Lawrence Erlbaum | 2007 | ISBN: 0805845046 | 488 pages
This volume presents research from a variety of perspectives on the enhancement of human intelligence. It is organized around five themes – enhancement via instruction; enhancement via development (over the life cycle); enhancement over time; enhancement via new constructs; and new directions in enhancement. Three key issues are addressed:
First, although most of the scientific research on intelligence has concerned what it is, this volume attends to the consequential societal and economic issue concerns of whether it can be increased, and how.
Second, intellectual enhancement is particularly important when targeted to minorities and the poor, groups that have typically performed relatively less well on intelligence and achievement measures. This volume reflects the education community’s ongoing interest in understanding, and attempting to close, achievement or test score gaps.
Third, most of the attention to examining intellectual enhancement, and in accounting forand closing the test-score gap, has focused on general cognitive ability. In line with the current emphasis on considering intelligence from a wider perspective, this volume includes constructs such as emotional and practical intelligence in definitions of intellectual functioning.

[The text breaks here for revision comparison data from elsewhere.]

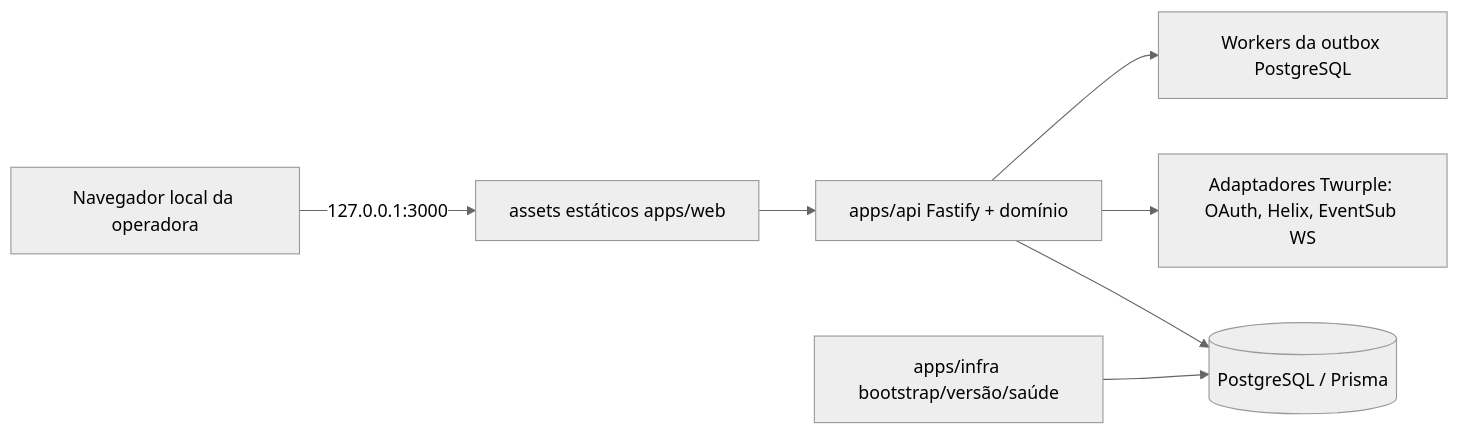
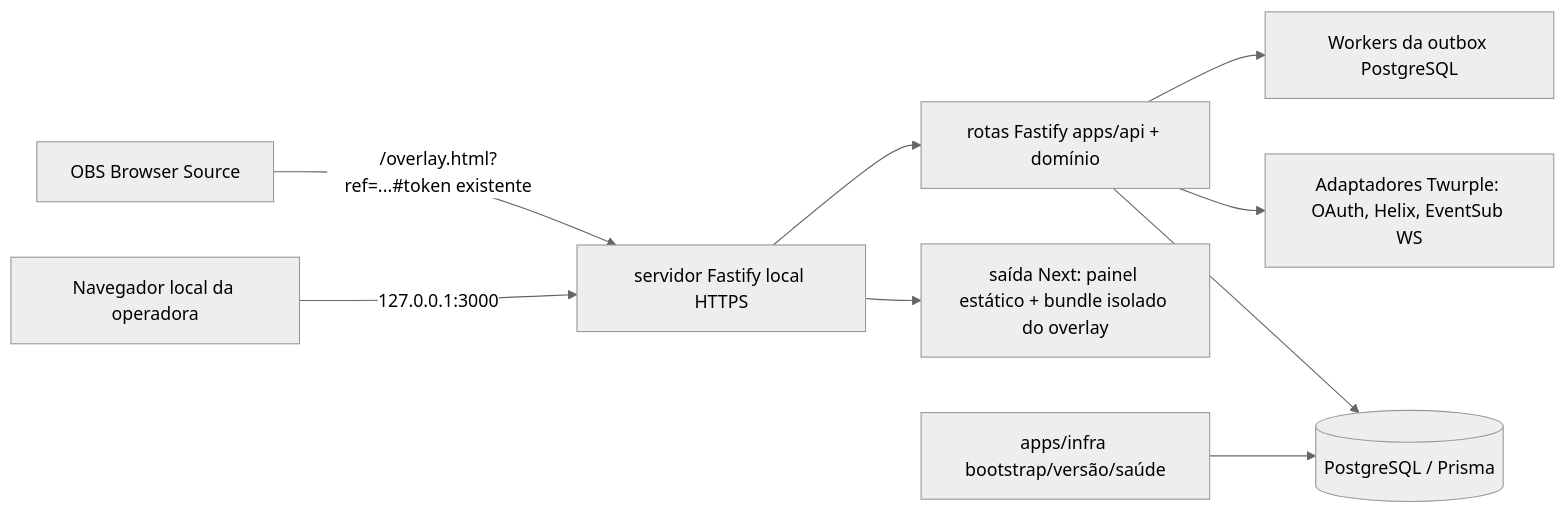
Before and after one commit to gustavo8000br/subarushogun_gi_twich_bot: the diagram in docs/pt-BR/fullstack-architecture/runtime-topology.md, drawn with Mermaid (neutral theme). The commit also changed other lines of this file and 142 other files, not shown here.

````diff
--- a/docs/pt-BR/fullstack-architecture/runtime-topology.md
+++ b/docs/pt-BR/fullstack-architecture/runtime-topology.md
@@ -5,9 +5,11 @@
 ```mermaid
 flowchart LR
-  Browser[Navegador local da operadora] -->|127.0.0.1:3000| Web[assets estáticos apps/web]
-  Web --> API[apps/api Fastify + domínio]
+  Browser[Navegador local da operadora] -->|127.0.0.1:3000| Fastify[servidor Fastify local HTTPS]
+  OBS[OBS Browser Source] -->|/overlay.html?ref=...#token existente| Fastify
+  Fastify --> Web[saída Next: painel estático + bundle isolado do overlay]
+  Fastify --> API[rotas Fastify apps/api + domínio]
   API --> DB[(PostgreSQL / Prisma)]
   API --> Twitch[Adaptadores Twurple: OAuth, Helix, EventSub WS]
   API --> Outbox[Workers da outbox PostgreSQL]
   Infra[apps/infra bootstrap/versão/saúde] --> DB
 ```
````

Extending Intelligence: Enhancement and New Constructs is an essential volume for researchers, students, and professionals in the fields of educational psychology, intelligence, educational measurement and assessment, and critical thinking.